This scale model of the 1799 American Frigate, USS Essex was built by Norman Wuytens. The solid wood hull model was built from a Midwest Models kit. The kit only included the spars but no rigging instructions. The builder had to do extensive research to learn how and where to run all the rigging lines—a major part of building a model sailing ship. Some of the painted metal parts have deteriorated due to being stored for a time near thinners that created corrosive fumes, but the wood and rigging lines were not affected. For this model all lines were hand tied, and the full project was 3 years in the making (with documents). 

The USS Essex was a thirty-two gun frigate built in Salem, Massachusetts in 1799. She was known around the world for her speed and graceful lines, achieving many dramatic firsts for the young American Navy.

Essex was the first US warship to cross the equator, and the first to round the Cape of Good Hope into the Indian Ocean to protect US shipping during the first Barbary War in Tripoli. Thirteen years later, she became the first American Man-o-War to round the Horn into the Pacific.

Sailing the Pacific during the War of 1812, she captured 18 British whaling and merchant ships, causing the British to lose almost a million dollars of revenue and devastating their whaling industry.
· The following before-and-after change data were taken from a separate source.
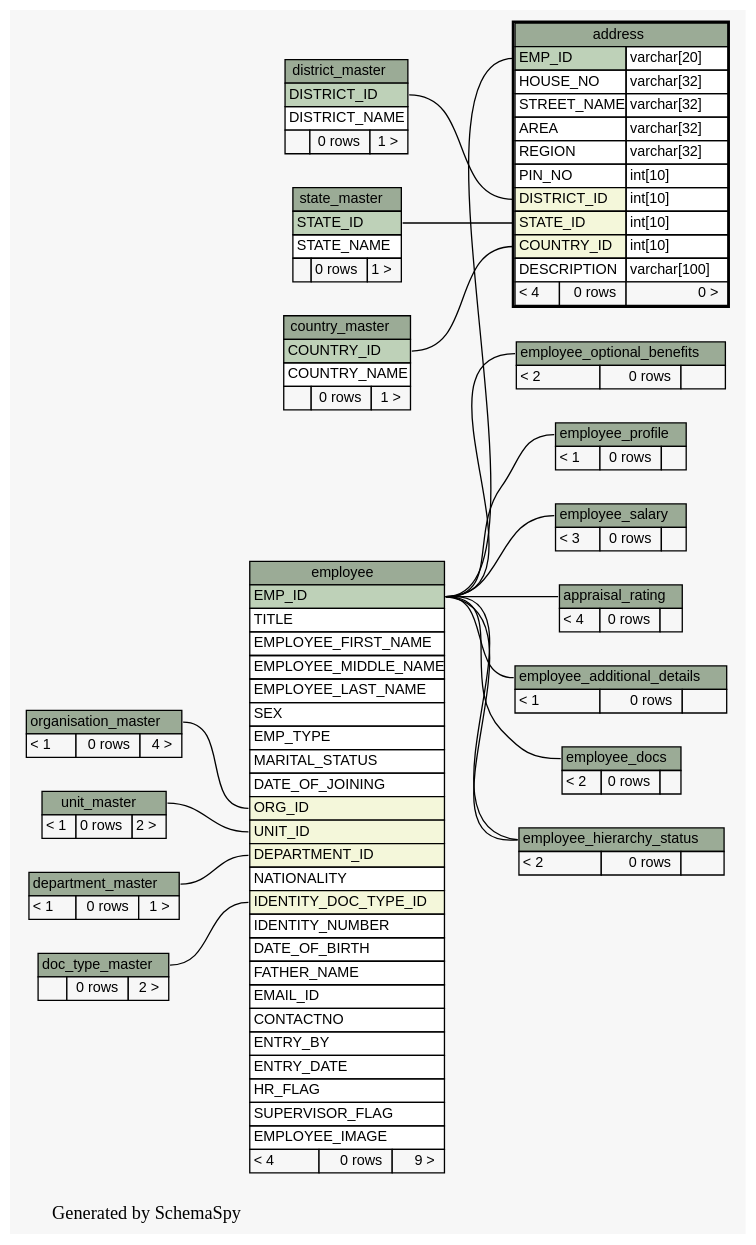
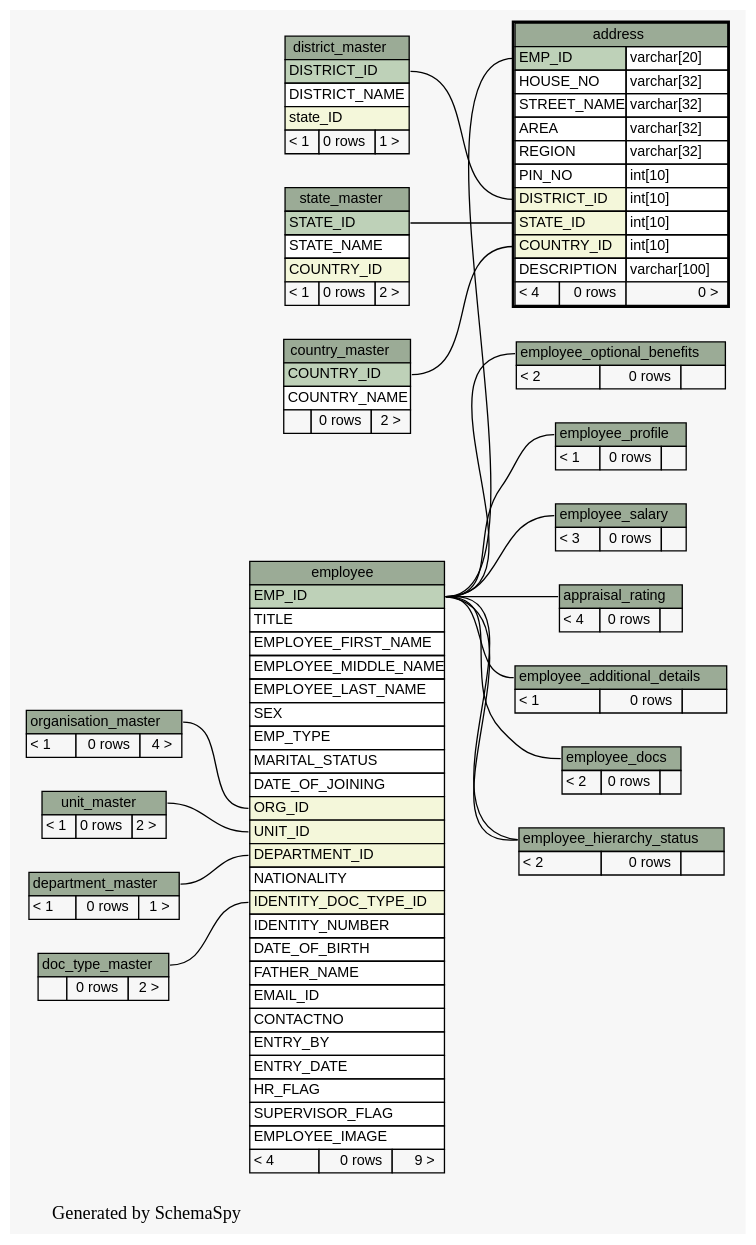
Before and after one commit to engineerscraft/hrms: the diagram in docs/database/schemaspy/graphs/address.2degrees.dot, drawn with Graphviz. The commit also changed 96 other files, not shown here.

```diff
--- a/docs/database/schemaspy/graphs/address.2degrees.dot
+++ b/docs/database/schemaspy/graphs/address.2degrees.dot
@@ -64,7 +64,7 @@
       <TR><TD PORT="country_master.heading" COLSPAN="3" BGCOLOR="#9bab96" ALIGN="CENTER">country_master</TD></TR>
       <TR><TD PORT="COUNTRY_ID" COLSPAN="3" BGCOLOR="#bed1b8" ALIGN="LEFT">COUNTRY_ID</TD></TR>
       <TR><TD PORT="COUNTRY_NAME" COLSPAN="3" ALIGN="LEFT">COUNTRY_NAME</TD></TR>
-      <TR><TD ALIGN="LEFT" BGCOLOR="#f7f7f7">  </TD><TD ALIGN="RIGHT" BGCOLOR="#f7f7f7">0 rows</TD><TD ALIGN="RIGHT" BGCOLOR="#f7f7f7">1 &gt;</TD></TR>
+      <TR><TD ALIGN="LEFT" BGCOLOR="#f7f7f7">  </TD><TD ALIGN="RIGHT" BGCOLOR="#f7f7f7">0 rows</TD><TD ALIGN="RIGHT" BGCOLOR="#f7f7f7">2 &gt;</TD></TR>
     </TABLE>>
     URL="country_master.html#graph"
     tooltip="country_master"
@@ -84,7 +84,8 @@
       <TR><TD PORT="district_master.heading" COLSPAN="3" BGCOLOR="#9bab96" ALIGN="CENTER">district_master</TD></TR>
       <TR><TD PORT="DISTRICT_ID" COLSPAN="3" BGCOLOR="#bed1b8" ALIGN="LEFT">DISTRICT_ID</TD></TR>
       <TR><TD PORT="DISTRICT_NAME" COLSPAN="3" ALIGN="LEFT">DISTRICT_NAME</TD></TR>
-      <TR><TD ALIGN="LEFT" BGCOLOR="#f7f7f7">  </TD><TD ALIGN="RIGHT" BGCOLOR="#f7f7f7">0 rows</TD><TD ALIGN="RIGHT" BGCOLOR="#f7f7f7">1 &gt;</TD></TR>
+      <TR><TD PORT="state_ID" COLSPAN="3" BGCOLOR="#f4f7da" ALIGN="LEFT">state_ID</TD></TR>
+      <TR><TD ALIGN="LEFT" BGCOLOR="#f7f7f7">&lt; 1</TD><TD ALIGN="RIGHT" BGCOLOR="#f7f7f7">0 rows</TD><TD ALIGN="RIGHT" BGCOLOR="#f7f7f7">1 &gt;</TD></TR>
     </TABLE>>
     URL="district_master.html#graph"
     tooltip="district_master"
@@ -200,7 +201,8 @@
       <TR><TD PORT="state_master.heading" COLSPAN="3" BGCOLOR="#9bab96" ALIGN="CENTER">state_master</TD></TR>
       <TR><TD PORT="STATE_ID" COLSPAN="3" BGCOLOR="#bed1b8" ALIGN="LEFT">STATE_ID</TD></TR>
       <TR><TD PORT="STATE_NAME" COLSPAN="3" ALIGN="LEFT">STATE_NAME</TD></TR>
-      <TR><TD ALIGN="LEFT" BGCOLOR="#f7f7f7">  </TD><TD ALIGN="RIGHT" BGCOLOR="#f7f7f7">0 rows</TD><TD ALIGN="RIGHT" BGCOLOR="#f7f7f7">1 &gt;</TD></TR>
+      <TR><TD PORT="COUNTRY_ID" COLSPAN="3" BGCOLOR="#f4f7da" ALIGN="LEFT">COUNTRY_ID</TD></TR>
+      <TR><TD ALIGN="LEFT" BGCOLOR="#f7f7f7">&lt; 1</TD><TD ALIGN="RIGHT" BGCOLOR="#f7f7f7">0 rows</TD><TD ALIGN="RIGHT" BGCOLOR="#f7f7f7">2 &gt;</TD></TR>
     </TABLE>>
     URL="state_master.html#graph"
     tooltip="state_master"
```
The ship was eventually captured by the British and re-commissioned as the HMS Essex before eventually ending its days as a prison ship in Jamaica.

Exhibit added: February 7, 2017 - Last modified: April 19, 2023

Presented by The Joe Martin Foundation for Exceptional Craftsmanship